#### Exercise requirements:
Retrieve every line from the records in which the word "videos" occurs.

(Front-end code edit data)
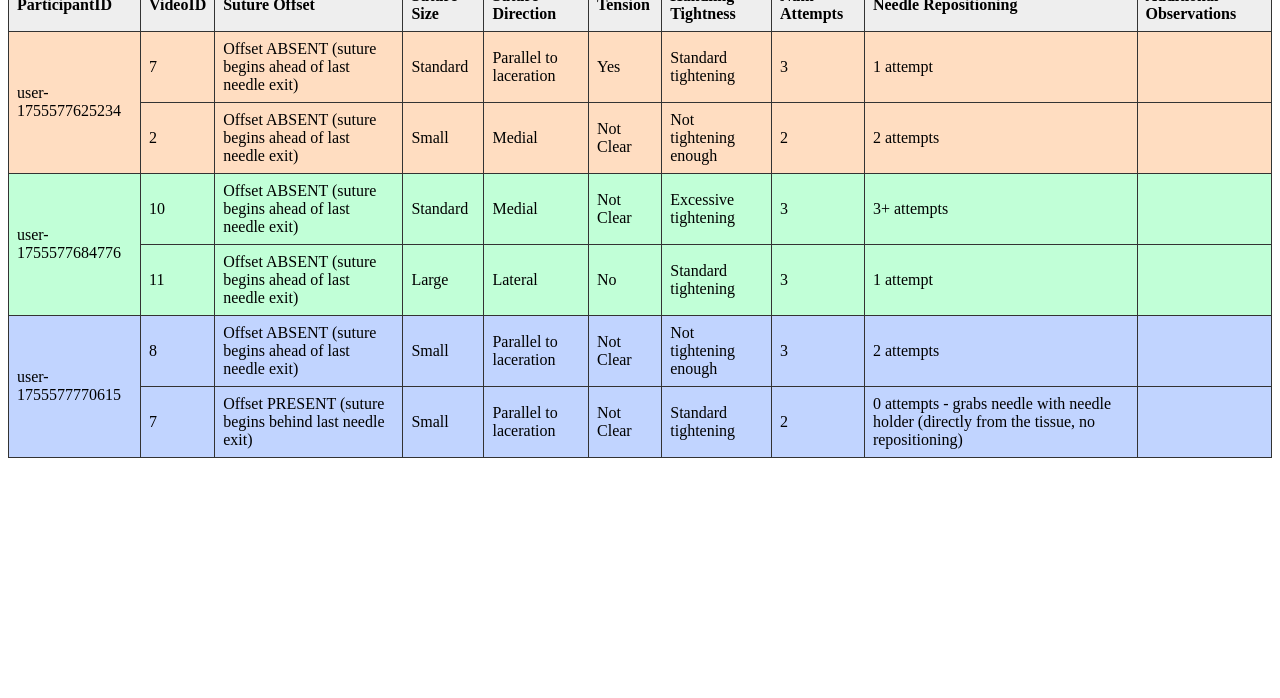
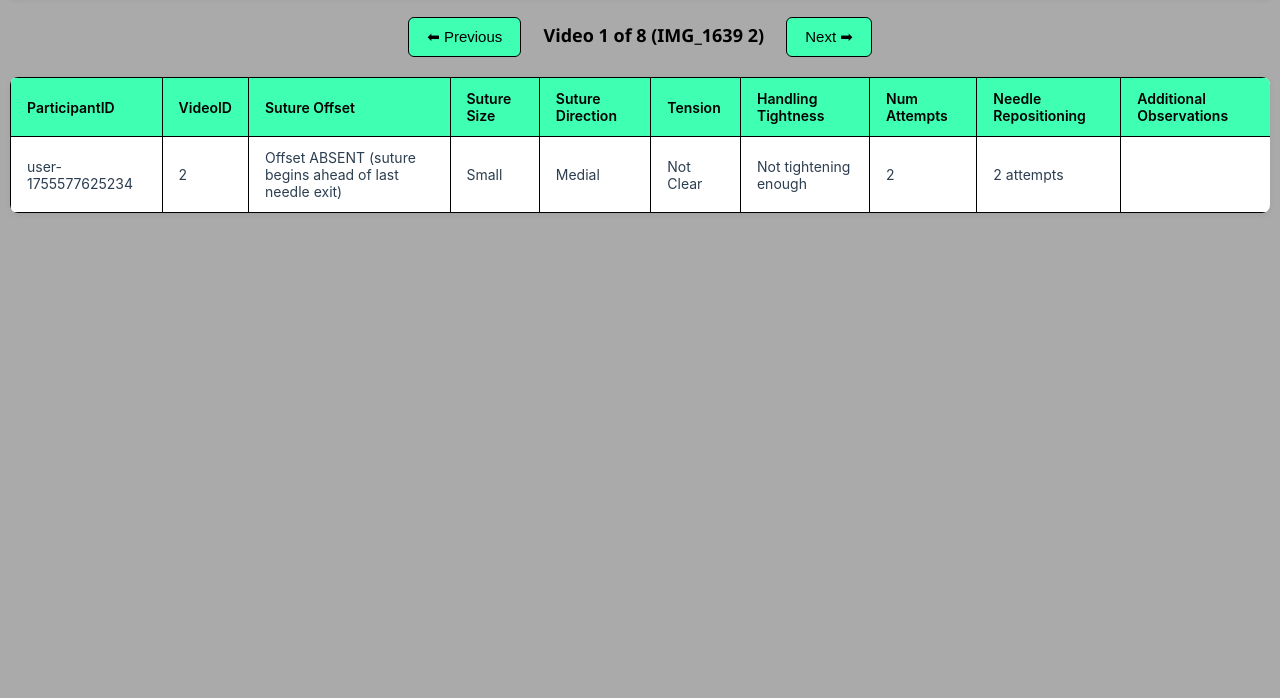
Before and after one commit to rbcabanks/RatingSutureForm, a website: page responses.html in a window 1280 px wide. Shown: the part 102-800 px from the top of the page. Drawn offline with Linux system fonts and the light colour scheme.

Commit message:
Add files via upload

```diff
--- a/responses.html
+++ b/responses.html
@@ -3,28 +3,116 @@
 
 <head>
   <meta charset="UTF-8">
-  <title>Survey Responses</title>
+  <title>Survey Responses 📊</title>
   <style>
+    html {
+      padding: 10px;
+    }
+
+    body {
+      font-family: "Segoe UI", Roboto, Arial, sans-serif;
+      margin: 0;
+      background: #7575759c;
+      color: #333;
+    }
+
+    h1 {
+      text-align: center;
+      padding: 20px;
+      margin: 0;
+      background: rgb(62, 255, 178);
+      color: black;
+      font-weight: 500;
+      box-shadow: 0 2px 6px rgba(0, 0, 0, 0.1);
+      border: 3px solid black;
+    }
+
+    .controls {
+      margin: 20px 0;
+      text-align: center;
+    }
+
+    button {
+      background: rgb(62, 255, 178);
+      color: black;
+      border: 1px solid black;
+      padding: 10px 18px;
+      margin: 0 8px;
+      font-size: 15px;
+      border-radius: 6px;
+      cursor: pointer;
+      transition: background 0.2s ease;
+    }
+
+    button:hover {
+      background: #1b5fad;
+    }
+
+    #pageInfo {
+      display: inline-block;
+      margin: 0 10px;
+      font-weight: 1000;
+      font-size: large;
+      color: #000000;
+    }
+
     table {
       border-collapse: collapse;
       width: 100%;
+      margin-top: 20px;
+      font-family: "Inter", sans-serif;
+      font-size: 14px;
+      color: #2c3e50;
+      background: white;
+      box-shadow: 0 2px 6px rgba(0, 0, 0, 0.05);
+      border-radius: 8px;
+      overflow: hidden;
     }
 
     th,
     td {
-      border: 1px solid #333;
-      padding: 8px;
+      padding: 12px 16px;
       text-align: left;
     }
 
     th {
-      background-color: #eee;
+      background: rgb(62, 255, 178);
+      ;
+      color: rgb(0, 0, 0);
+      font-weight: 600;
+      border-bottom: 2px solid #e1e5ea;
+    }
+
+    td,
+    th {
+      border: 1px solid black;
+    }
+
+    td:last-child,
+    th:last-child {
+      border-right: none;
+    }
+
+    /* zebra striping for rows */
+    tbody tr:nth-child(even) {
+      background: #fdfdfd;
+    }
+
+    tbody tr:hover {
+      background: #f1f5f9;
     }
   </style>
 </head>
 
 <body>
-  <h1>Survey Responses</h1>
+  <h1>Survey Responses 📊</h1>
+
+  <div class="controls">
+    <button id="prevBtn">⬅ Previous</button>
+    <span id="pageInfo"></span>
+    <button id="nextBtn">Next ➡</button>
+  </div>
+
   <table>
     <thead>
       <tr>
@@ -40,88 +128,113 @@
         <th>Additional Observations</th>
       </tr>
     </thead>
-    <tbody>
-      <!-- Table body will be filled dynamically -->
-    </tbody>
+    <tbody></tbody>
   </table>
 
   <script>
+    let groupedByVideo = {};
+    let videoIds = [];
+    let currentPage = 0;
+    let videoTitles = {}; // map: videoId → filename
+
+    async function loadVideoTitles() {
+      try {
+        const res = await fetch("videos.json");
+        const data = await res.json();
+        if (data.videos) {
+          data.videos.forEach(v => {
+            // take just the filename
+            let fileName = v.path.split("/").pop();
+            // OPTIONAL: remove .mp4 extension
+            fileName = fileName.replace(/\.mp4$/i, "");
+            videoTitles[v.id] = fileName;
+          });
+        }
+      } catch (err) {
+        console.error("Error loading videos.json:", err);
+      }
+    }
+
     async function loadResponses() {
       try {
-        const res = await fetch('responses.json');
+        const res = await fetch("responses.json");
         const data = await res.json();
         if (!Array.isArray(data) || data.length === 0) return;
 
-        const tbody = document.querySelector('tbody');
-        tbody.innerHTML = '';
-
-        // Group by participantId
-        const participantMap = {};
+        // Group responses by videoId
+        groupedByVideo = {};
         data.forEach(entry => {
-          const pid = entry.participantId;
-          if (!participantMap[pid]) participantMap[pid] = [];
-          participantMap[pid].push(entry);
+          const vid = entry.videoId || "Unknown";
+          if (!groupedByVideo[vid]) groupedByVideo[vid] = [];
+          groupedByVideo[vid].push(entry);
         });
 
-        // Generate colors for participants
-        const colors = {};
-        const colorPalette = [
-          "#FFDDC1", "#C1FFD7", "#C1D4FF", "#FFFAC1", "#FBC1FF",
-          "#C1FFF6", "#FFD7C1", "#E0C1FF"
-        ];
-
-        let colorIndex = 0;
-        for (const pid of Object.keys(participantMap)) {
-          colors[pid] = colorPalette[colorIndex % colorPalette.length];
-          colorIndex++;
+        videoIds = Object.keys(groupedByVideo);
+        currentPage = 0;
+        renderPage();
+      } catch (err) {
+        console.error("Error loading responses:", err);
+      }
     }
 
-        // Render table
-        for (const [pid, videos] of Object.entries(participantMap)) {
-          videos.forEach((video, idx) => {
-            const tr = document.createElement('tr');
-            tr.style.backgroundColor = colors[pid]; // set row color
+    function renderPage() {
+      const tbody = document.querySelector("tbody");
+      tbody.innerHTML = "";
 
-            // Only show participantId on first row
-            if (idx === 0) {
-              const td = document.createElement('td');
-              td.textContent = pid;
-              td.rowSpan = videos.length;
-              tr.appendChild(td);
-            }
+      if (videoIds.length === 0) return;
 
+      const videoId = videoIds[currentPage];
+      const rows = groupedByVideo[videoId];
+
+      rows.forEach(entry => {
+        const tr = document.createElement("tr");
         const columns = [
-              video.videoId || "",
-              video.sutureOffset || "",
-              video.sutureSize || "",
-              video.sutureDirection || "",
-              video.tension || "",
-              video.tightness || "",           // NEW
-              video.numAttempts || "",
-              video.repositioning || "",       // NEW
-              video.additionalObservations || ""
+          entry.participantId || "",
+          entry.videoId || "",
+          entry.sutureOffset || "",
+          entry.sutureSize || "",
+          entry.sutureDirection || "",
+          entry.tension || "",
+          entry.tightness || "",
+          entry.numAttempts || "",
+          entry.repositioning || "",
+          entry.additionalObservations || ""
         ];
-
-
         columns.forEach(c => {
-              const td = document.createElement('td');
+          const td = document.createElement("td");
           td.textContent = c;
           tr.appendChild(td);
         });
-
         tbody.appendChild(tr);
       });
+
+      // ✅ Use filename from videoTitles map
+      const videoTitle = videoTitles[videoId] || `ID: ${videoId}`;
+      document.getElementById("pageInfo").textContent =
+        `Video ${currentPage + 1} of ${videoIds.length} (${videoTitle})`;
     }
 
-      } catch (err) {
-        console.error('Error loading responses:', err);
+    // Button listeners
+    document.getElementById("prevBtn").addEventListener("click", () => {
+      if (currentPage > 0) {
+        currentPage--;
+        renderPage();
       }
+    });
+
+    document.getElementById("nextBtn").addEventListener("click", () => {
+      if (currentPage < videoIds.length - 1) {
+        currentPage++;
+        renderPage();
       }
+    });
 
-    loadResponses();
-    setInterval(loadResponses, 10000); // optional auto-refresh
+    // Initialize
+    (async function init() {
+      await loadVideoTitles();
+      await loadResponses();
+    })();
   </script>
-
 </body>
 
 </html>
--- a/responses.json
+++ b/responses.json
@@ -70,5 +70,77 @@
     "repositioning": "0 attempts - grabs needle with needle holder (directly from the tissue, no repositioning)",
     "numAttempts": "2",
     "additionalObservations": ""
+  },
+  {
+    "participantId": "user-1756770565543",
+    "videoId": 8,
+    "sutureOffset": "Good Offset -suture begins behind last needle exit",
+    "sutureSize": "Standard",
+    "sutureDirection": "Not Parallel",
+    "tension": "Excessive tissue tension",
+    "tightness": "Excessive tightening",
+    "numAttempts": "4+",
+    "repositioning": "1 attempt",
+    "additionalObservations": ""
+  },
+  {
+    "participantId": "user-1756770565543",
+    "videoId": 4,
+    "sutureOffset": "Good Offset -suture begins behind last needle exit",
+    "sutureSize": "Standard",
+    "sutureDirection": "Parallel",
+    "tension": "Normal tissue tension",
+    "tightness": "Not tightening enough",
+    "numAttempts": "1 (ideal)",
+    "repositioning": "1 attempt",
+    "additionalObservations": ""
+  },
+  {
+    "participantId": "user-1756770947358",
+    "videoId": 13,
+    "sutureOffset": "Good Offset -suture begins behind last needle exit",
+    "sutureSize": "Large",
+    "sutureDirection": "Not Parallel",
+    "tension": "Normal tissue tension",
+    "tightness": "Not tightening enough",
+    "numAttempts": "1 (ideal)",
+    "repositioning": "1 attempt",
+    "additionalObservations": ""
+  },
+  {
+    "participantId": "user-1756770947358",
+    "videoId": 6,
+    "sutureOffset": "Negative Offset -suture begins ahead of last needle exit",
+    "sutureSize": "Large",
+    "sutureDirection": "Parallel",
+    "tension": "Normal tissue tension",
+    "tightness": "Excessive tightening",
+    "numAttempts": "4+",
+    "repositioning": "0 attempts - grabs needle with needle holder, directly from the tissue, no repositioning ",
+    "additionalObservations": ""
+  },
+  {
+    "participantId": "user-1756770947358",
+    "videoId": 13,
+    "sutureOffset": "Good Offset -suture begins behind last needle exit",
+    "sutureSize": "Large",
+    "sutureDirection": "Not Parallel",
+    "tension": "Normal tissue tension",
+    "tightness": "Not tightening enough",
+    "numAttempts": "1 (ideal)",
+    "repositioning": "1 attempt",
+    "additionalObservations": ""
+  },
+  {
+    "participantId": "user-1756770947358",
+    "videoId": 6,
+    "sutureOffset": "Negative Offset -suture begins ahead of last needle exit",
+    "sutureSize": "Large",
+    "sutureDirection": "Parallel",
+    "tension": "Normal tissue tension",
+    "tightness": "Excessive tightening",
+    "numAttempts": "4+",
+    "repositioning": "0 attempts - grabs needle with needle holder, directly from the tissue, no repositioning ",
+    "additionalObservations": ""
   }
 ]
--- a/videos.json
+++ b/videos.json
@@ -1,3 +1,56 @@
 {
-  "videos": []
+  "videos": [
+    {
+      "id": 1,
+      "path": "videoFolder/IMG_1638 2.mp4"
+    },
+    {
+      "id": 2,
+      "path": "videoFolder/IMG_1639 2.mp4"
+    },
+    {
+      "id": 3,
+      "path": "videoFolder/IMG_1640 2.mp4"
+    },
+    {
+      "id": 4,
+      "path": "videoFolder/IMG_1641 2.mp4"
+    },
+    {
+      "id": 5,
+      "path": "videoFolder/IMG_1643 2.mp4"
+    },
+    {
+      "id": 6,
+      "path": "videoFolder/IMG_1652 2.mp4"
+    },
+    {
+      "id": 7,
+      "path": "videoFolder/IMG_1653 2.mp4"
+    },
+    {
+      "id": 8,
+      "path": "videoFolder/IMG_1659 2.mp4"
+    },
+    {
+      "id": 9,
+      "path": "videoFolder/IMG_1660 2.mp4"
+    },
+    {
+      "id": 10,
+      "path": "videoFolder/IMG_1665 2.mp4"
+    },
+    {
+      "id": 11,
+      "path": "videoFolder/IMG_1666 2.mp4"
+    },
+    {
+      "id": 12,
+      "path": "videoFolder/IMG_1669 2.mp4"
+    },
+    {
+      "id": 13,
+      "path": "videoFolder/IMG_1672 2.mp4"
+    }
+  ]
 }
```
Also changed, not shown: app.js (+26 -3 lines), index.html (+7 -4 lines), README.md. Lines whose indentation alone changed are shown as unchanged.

#### Response box:
+        const res = await fetch("videos.json");
+        if (data.videos) {
+          data.videos.forEach(v => {
+        console.error("Error loading videos.json:", err);
-        for (const [pid, videos] of Object.entries(participantMap)) {
-          videos.forEach((video, idx) => {
-              td.rowSpan = videos.length;
--- a/videos.json
+++ b/videos.json
-  "videos": []
+  "videos": [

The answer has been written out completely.